Eric: There have been some perceived risks with a more integrated delivery. The two most common we’ve seen are: 1) Bringing on trade partners early without engaging a bid process. In our experience, our trade partners benefit the team in arriving at a lower cost design versus a low price on a more expensive design. 2) There’s also a perception that integration introduces latency; deadlines pass because we’re too nice or overthinking decisions. We can counter that with a well-defined and transparent decision-making process.
Q: There’s been a lot of conversation in the media about AI. Any thoughts on the impact of AI on the industry, and by extension, the way teams can work together?
Eric: The age of AI is quickly upon us, and we are already seeing impacts to our industry, though mostly still in pilot or exploratory phases. If we position this in a design/build/operate context, there are examples emerging. For designers, there will be opportunities to leverage the knowledge and creativity yet have documentation of options and design choices for virtually no cost. For builders, we are already leveraging generative AI to provide optimized stud lengths and sheetrock sizing directly out of BIM models to reduce waste, improve productivity and safety by eliminating need for blades at the jobsite. Facility operations will be enhanced by providing clients all of the building data, manuals and models —and furthermore, allowing them to easily access the information with natural language prompts to obtain the information they need such as “what filters need to be replaced” or “where is the water shutoff valve?” Those are a few initial examples, but the bigger thing is that we think there will be new methods to increase efficiency and reduce risk across project delivery in the coming years.
Jennifer: The integration of AI into our process has taken our world by storm in the last few months. We are both thrilled potential and terrified by the unknown. The creative parts of design, of course, are what we want to hang on to, the rote tasks are what we are looking forward to streamlining.

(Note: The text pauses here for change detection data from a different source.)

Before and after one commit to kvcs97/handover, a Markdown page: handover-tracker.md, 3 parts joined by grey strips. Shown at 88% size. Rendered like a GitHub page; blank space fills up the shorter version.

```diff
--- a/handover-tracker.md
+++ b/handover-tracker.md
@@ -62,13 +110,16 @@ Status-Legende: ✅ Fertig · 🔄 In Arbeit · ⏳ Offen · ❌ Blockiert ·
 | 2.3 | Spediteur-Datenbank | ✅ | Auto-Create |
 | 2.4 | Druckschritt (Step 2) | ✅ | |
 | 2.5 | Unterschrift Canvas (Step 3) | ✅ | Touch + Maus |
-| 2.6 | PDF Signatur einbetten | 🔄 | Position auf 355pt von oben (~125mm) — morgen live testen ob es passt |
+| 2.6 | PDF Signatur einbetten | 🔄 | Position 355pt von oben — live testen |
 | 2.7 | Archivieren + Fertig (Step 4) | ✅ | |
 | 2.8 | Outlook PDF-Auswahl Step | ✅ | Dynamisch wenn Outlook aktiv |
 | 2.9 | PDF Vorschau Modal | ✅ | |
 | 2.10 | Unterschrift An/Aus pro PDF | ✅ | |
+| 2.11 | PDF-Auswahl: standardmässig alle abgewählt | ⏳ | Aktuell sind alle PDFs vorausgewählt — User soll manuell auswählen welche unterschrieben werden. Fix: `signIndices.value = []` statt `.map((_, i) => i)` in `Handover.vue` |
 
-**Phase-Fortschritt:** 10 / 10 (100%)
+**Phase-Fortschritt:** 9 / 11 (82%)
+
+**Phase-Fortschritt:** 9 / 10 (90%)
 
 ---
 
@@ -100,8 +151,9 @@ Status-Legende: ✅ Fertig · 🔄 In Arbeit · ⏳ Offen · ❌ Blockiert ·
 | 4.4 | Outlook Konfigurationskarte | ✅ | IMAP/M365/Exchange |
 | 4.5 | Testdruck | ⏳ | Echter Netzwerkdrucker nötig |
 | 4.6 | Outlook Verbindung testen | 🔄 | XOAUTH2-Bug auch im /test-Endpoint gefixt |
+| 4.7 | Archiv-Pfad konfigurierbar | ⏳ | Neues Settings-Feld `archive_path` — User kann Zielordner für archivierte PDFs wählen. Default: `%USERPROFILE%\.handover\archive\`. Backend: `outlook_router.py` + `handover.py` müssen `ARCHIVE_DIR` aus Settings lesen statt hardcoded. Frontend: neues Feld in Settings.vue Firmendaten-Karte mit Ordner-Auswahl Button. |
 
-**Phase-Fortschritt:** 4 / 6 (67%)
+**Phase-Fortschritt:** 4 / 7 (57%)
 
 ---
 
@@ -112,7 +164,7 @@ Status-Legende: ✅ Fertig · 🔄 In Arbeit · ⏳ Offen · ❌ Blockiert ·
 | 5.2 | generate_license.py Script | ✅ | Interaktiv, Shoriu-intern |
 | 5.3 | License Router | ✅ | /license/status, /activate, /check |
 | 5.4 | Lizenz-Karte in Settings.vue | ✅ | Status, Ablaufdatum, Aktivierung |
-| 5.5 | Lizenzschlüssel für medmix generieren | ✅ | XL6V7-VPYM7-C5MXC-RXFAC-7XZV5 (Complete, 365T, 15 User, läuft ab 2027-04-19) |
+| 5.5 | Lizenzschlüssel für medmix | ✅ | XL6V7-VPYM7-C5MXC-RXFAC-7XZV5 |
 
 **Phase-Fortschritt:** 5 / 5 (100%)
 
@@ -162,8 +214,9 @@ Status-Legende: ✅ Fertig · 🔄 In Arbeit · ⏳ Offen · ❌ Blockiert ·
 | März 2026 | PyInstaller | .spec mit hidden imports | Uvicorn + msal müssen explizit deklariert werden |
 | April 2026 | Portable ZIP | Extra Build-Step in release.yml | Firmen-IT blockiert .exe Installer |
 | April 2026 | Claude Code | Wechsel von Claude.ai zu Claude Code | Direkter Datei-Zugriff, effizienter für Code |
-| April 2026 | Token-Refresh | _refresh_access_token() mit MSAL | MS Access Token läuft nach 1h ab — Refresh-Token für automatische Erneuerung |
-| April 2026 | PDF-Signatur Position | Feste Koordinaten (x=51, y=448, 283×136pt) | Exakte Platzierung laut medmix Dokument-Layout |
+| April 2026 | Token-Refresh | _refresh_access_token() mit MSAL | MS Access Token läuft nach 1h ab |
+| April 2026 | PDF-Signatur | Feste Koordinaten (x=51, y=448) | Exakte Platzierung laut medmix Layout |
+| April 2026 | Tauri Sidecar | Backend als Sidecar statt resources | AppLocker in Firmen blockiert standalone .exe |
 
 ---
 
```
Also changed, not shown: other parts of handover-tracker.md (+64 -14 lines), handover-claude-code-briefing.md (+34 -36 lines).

The role of the architect—client interface, building the team, knowing how a building embodies the intangibles—this is what we can and will continue to bring to our processes.
Q: In summary, what are a couple of things that people can do to foster greater integration?

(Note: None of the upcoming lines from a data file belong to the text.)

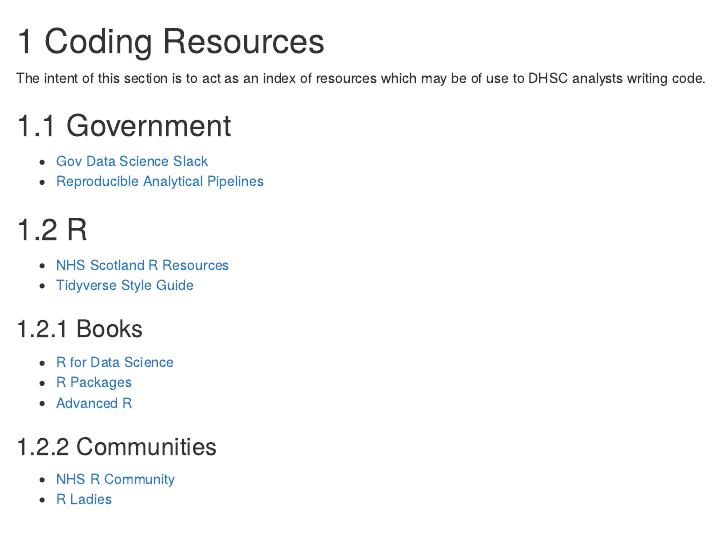
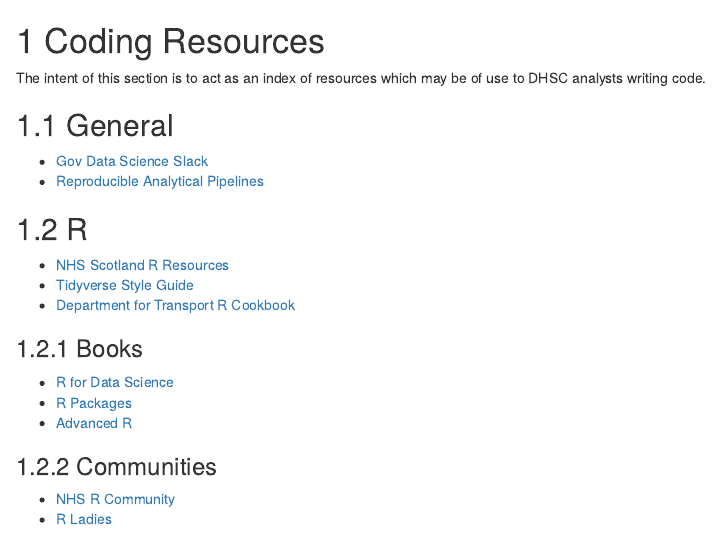
Before and after one commit to DataS-DHSC/coding_principles_book, an R Markdown document (note_coding_resources.Rmd): the page in a window 1100 px wide, from its top. Rendered offline with R 4.5, knitr and Pandoc, with nearby package versions; drawn as R Markdown's standard HTML page in place of the format the file asks for.

Commit message:
added DFT cookbook to resources list

```diff
--- a/note_coding_resources.Rmd
+++ b/note_coding_resources.Rmd
@@ -2,7 +2,7 @@
 
 The intent of this section is to act as an index of resources which may be of use to DHSC analysts writing code.
 
-## Government
+## General
 
 * [Gov Data Science Slack](https://govdatascience.slack.com)
 * [Reproducible Analytical Pipelines](https://ukgovdatascience.github.io/rap-website/)
@@ -11,7 +11,7 @@
 
 * [NHS Scotland R Resources](https://scotland.shinyapps.io/nhs-r-resources/)
 * [Tidyverse Style Guide](https://style.tidyverse.org/)
-
+* [Department for Transport R Cookbook](https://departmentfortransport.github.io/R-cookbook/)
 
 ### Books
 
```
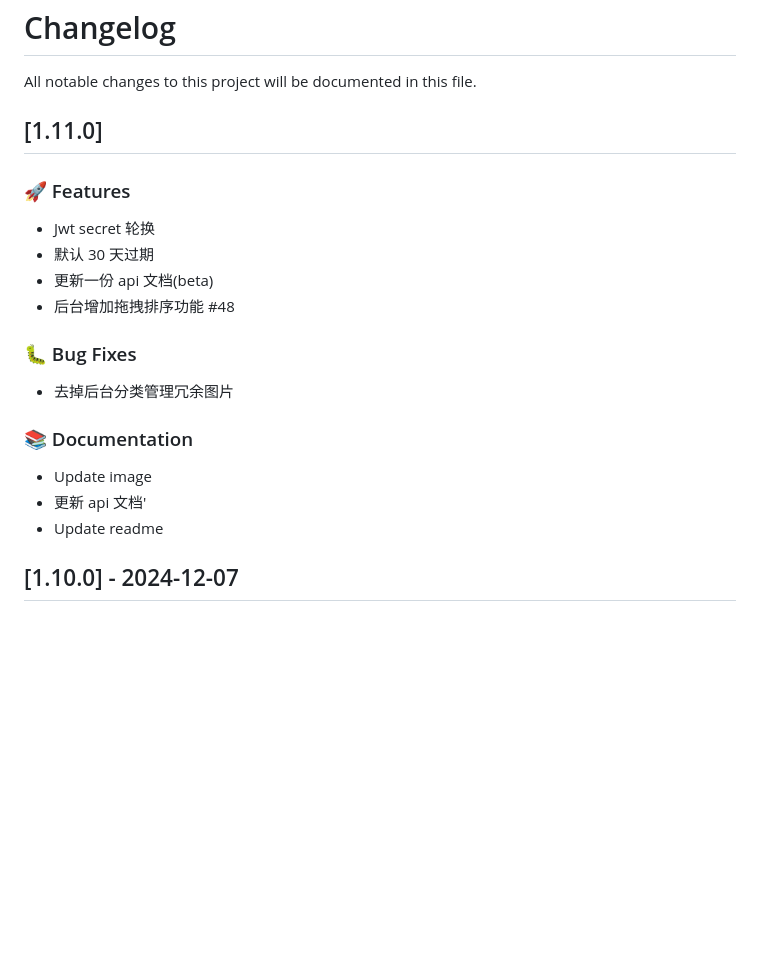
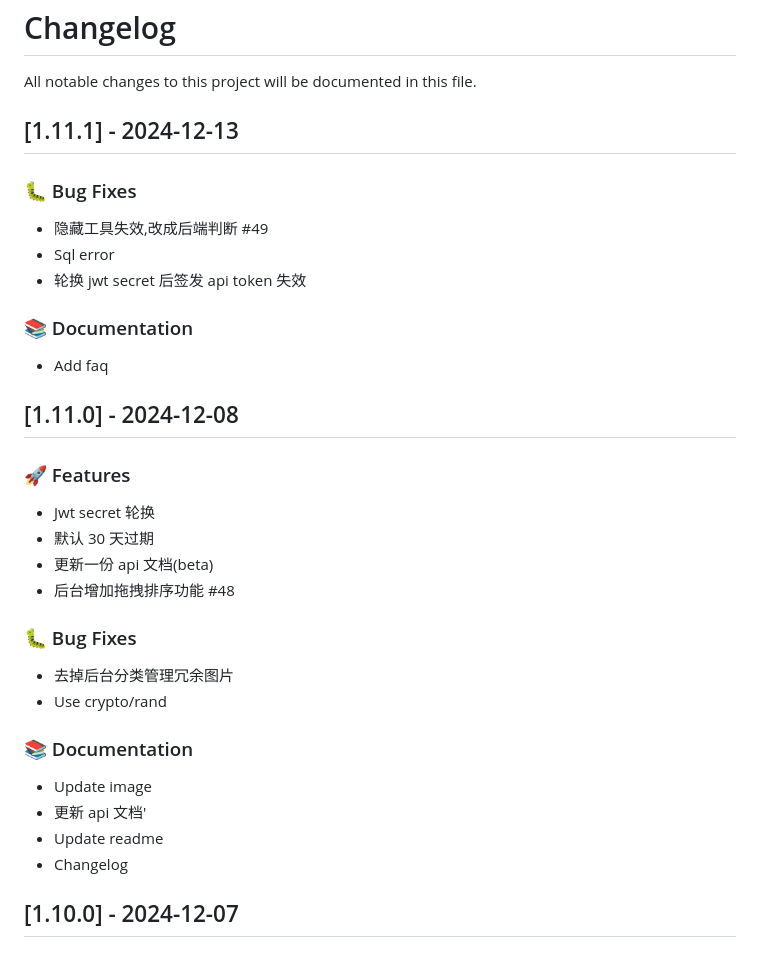
Before and after one commit to Mereithhh/van-nav, a Markdown page: CHANGELOG.md, the part around the change. Drawn GitHub-style; blank space fills up the shorter version.

Commit message:
docs: update

```diff
--- a/CHANGELOG.md
+++ b/CHANGELOG.md
@@ -2,7 +2,19 @@
 
 All notable changes to this project will be documented in this file.
 
-## [1.11.0]
+## [1.11.1] - 2024-12-13
+
+### 🐛 Bug Fixes
+
+- 隐藏工具失效,改成后端判断 #49
+- Sql error
+- 轮换 jwt secret 后签发 api token 失效
+
+### 📚 Documentation
+
+- Add faq
+
+## [1.11.0] - 2024-12-08
 
 ### 🚀 Features
 
@@ -14,12 +26,14 @@ All notable changes to this project will be documented in this file.
 ### 🐛 Bug Fixes
 
 - 去掉后台分类管理冗余图片
+- Use crypto/rand
 
 ### 📚 Documentation
 
 - Update image
 - 更新 api 文档'
 - Update readme
+- Changelog
 
 ## [1.10.0] - 2024-12-07
 
```
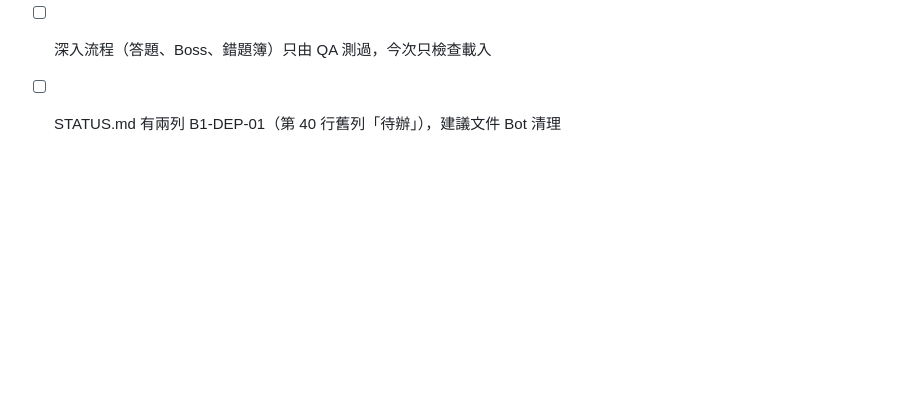
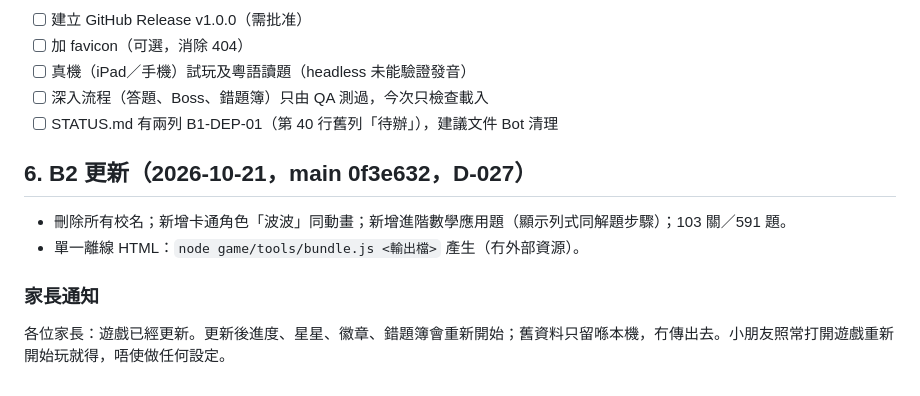
Before and after one commit to jessiechanchocoholic-web/hk-revision-game, a Markdown page: docs/ssot/RELEASE.md, the part around the change. GitHub-like rendering; blank space fills up the shorter version.

Commit message:
docs: B2 merged + Pages updated (D-027), parents' notice

```diff
--- a/docs/ssot/RELEASE.md
+++ b/docs/ssot/RELEASE.md
@@ -92,3 +92,10 @@
 - [ ] 真機（iPad／手機）試玩及粵語讀題（headless 未能驗證發音）
 - [ ] 深入流程（答題、Boss、錯題簿）只由 QA 測過，今次只檢查載入
 - [ ] STATUS.md 有兩列 B1-DEP-01（第 40 行舊列「待辦」），建議文件 Bot 清理
+
+## 6. B2 更新（2026-10-21，main 0f3e632，D-027）
+- 刪除所有校名；新增卡通角色「波波」同動畫；新增進階數學應用題（顯示列式同解題步驟）；103 關／591 題。
+- 單一離線 HTML：`node game/tools/bundle.js <輸出檔>` 產生（冇外部資源）。
+
+### 家長通知
+各位家長：遊戲已經更新。更新後進度、星星、徽章、錯題簿會重新開始；舊資料只留喺本機，冇傳出去。小朋友照常打開遊戲重新開始玩就得，唔使做任何設定。
```
Also changed, not shown: docs/ssot/DECISIONS.md (+1 -0 lines), docs/ssot/STATUS.md (+1 -0 lines).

Eric: First, given the increasing labor shortages, teams must leverage Virtual Design and Construction (VDC) with building partners. Doing so can inform the design, particularly when it comes to integrating prefabrication building elements early into a component-based design process. Secondly, I encourage everyone to integrate facility managers earlier into the design process and move towards a more digital turnover to our clients. For more information, I suggest the book Integrating Project Delivery by Martin Fischer from Stanford University.
Jennifer: Integration is about behaviors, commitments and bringing an open mind to a process that might be different than what we know today. Think about how you are integrating the voice of your clients, not just those paying the bills but also those who will live, work and engage in the building you create. Welcome the emerging, younger generations of designers and architects to the table—they bring the creativity, motivation and the responsibility to that we need to help solve the significant issues of this time.
Photos on this page courtesy of Chole Jackman Photography and Trevor Satterwhite.
Board of Directors
Eric Lamb is a natural problem-solver. A numbers man at heart, he studied civil engineering with the goal of creating integrated transportation systems. His love for building, however, steered him towards a master’s degree in construction management and…
Posted on June 15, 2023
Last Updated June 14, 2023